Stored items
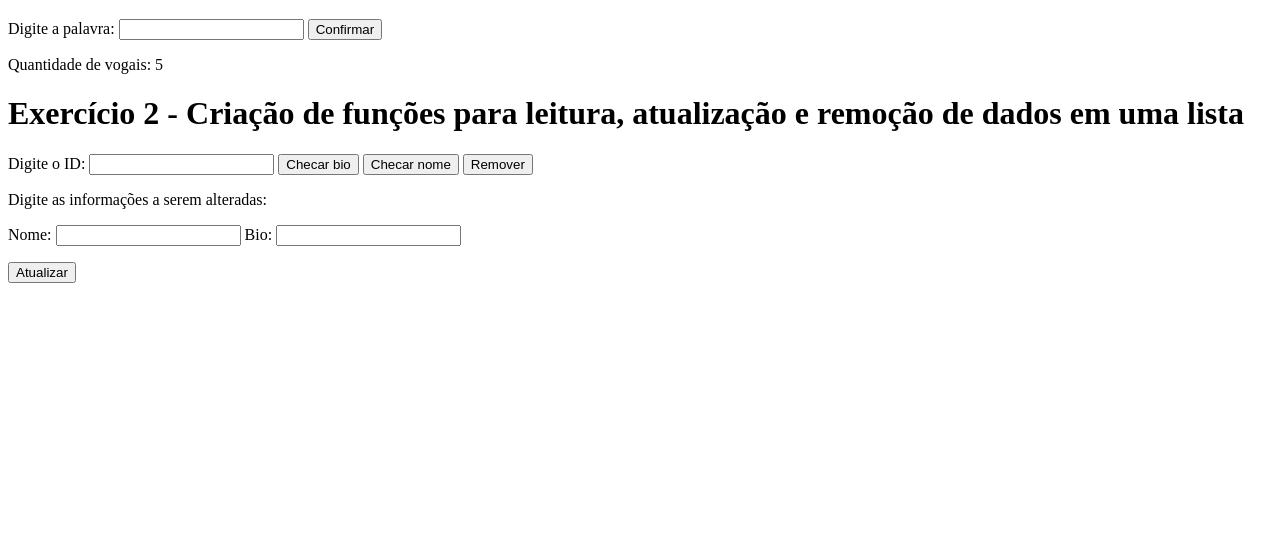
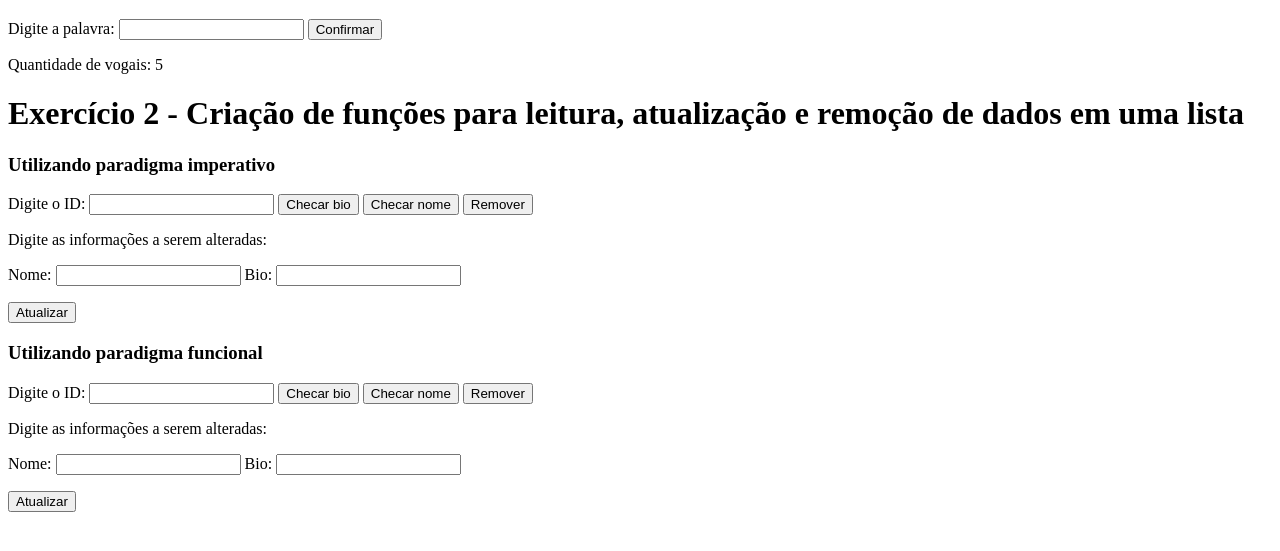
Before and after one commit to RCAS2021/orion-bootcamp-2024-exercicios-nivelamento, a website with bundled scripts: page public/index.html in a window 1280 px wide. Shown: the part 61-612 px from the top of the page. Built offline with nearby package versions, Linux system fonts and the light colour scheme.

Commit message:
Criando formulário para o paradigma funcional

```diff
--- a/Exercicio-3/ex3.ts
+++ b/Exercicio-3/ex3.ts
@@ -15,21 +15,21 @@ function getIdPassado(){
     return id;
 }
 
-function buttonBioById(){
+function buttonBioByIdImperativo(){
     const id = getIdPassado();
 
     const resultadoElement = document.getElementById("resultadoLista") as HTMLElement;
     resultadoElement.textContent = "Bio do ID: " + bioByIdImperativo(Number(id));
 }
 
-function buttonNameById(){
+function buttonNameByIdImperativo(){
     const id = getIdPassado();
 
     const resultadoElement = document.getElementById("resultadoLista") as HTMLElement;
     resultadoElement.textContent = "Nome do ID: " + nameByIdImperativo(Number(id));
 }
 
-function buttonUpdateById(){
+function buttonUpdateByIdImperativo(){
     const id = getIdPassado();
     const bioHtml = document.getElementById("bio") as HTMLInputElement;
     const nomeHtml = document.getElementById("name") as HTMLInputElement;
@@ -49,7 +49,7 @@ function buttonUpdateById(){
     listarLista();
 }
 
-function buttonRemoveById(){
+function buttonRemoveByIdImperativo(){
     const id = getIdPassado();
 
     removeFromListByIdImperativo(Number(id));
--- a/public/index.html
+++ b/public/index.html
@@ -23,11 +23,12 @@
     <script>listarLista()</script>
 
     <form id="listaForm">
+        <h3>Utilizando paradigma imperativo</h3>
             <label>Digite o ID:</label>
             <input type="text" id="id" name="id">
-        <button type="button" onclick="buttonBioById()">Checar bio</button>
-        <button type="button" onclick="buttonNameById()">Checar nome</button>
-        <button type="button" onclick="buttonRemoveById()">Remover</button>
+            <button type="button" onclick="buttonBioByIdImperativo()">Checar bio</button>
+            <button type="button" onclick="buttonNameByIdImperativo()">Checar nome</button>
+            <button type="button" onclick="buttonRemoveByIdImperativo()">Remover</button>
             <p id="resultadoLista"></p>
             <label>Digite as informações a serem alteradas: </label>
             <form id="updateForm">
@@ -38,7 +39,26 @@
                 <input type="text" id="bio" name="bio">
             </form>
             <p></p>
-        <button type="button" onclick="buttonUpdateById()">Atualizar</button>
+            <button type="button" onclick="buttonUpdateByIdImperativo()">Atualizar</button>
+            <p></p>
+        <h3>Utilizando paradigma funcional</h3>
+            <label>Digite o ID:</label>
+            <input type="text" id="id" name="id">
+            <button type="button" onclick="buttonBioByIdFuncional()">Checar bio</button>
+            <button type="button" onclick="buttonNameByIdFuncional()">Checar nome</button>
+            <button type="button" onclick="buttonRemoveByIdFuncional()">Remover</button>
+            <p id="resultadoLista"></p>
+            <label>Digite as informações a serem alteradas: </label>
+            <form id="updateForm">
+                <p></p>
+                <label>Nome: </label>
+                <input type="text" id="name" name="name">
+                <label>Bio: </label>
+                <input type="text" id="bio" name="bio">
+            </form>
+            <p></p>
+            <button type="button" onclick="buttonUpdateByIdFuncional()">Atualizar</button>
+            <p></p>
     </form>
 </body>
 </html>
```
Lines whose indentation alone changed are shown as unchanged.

---

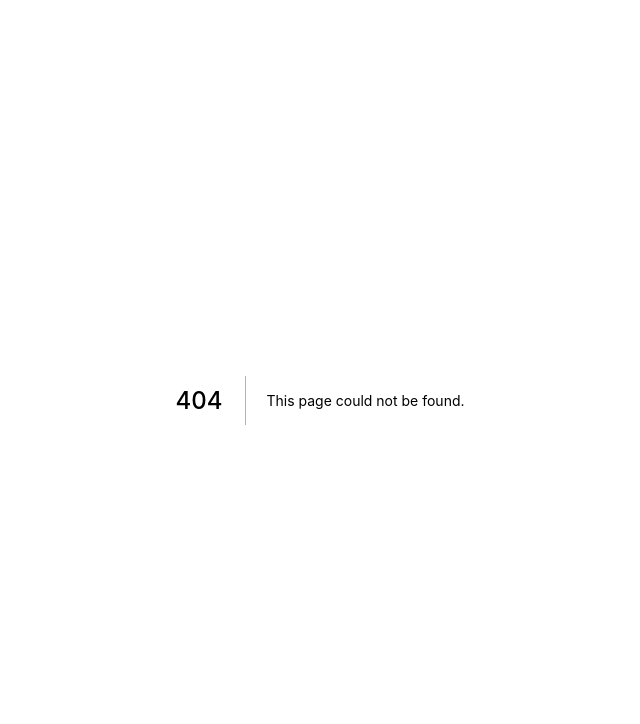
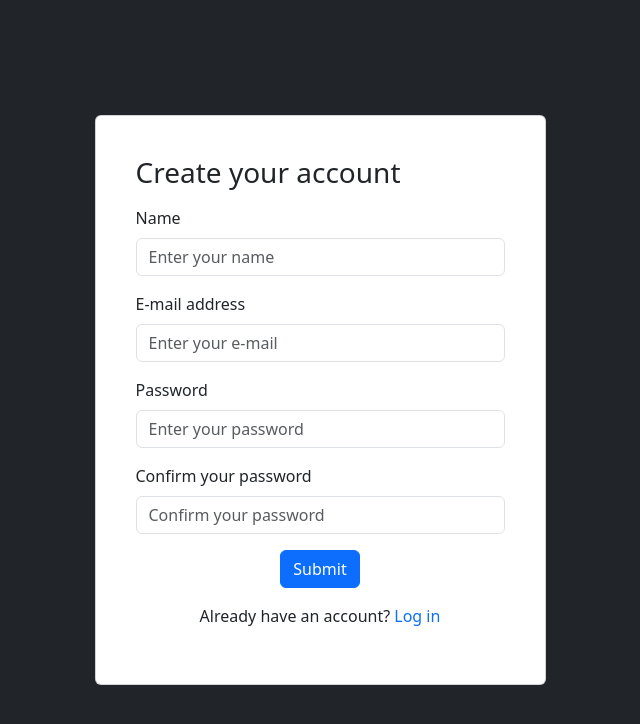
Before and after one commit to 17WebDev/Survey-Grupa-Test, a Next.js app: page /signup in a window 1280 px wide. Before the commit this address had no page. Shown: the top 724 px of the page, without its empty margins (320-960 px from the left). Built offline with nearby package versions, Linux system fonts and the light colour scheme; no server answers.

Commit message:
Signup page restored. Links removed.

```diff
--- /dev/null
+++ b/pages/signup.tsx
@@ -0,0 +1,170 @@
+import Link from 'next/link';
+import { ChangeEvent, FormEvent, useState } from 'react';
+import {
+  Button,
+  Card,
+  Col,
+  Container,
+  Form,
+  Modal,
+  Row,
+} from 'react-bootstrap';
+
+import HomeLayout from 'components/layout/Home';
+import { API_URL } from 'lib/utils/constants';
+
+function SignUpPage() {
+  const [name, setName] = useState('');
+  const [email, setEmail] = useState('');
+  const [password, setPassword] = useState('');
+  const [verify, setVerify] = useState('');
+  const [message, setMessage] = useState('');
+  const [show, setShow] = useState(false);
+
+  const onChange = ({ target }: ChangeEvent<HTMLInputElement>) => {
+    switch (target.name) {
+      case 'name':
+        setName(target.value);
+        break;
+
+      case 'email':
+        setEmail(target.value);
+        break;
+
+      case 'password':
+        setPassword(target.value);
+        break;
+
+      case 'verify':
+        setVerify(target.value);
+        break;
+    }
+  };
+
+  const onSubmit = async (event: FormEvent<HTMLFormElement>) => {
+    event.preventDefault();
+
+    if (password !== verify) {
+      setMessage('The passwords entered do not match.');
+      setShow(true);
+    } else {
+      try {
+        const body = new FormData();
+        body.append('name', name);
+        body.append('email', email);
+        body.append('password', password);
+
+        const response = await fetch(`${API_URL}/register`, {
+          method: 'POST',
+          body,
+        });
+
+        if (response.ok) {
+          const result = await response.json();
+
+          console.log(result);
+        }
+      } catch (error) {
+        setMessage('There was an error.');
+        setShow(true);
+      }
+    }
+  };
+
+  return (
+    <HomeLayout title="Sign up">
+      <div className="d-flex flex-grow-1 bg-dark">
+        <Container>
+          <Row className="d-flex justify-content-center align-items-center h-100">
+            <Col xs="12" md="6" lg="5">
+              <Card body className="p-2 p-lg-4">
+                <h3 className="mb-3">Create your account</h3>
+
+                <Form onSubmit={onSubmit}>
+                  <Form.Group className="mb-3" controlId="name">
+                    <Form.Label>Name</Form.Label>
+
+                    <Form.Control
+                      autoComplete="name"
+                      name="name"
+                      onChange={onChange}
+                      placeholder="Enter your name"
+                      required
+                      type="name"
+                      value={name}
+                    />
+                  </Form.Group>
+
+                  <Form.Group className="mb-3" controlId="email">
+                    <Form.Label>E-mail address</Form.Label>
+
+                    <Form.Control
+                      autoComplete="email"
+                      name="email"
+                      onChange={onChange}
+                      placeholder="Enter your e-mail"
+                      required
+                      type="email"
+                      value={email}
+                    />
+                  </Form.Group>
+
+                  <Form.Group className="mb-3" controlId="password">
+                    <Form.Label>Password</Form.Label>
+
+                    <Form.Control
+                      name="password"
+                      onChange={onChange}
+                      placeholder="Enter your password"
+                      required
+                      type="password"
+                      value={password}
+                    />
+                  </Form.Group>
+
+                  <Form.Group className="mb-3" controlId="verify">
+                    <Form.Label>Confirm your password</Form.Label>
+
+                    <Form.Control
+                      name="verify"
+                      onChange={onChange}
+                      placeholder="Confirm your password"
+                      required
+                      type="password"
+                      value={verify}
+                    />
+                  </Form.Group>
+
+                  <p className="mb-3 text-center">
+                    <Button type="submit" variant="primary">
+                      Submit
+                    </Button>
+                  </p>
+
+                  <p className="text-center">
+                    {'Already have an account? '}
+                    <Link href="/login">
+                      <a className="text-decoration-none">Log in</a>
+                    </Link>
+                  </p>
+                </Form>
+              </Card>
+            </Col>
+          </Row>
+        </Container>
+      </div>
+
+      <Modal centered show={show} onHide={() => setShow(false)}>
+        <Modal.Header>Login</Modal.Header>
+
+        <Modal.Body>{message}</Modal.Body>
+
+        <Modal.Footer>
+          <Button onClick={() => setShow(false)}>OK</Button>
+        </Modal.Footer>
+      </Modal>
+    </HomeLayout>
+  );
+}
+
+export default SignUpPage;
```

## WHAT YOU HAVE TO DO
Within the entries above, find every line where the string "setShow" occurs, and copy it.

## TASK OUTPUT
+  const [show, setShow] = useState(false);
+      setShow(true);
+        setShow(true);
+      <Modal centered show={show} onHide={() => setShow(false)}>
+          <Button onClick={() => setShow(false)}>OK</Button>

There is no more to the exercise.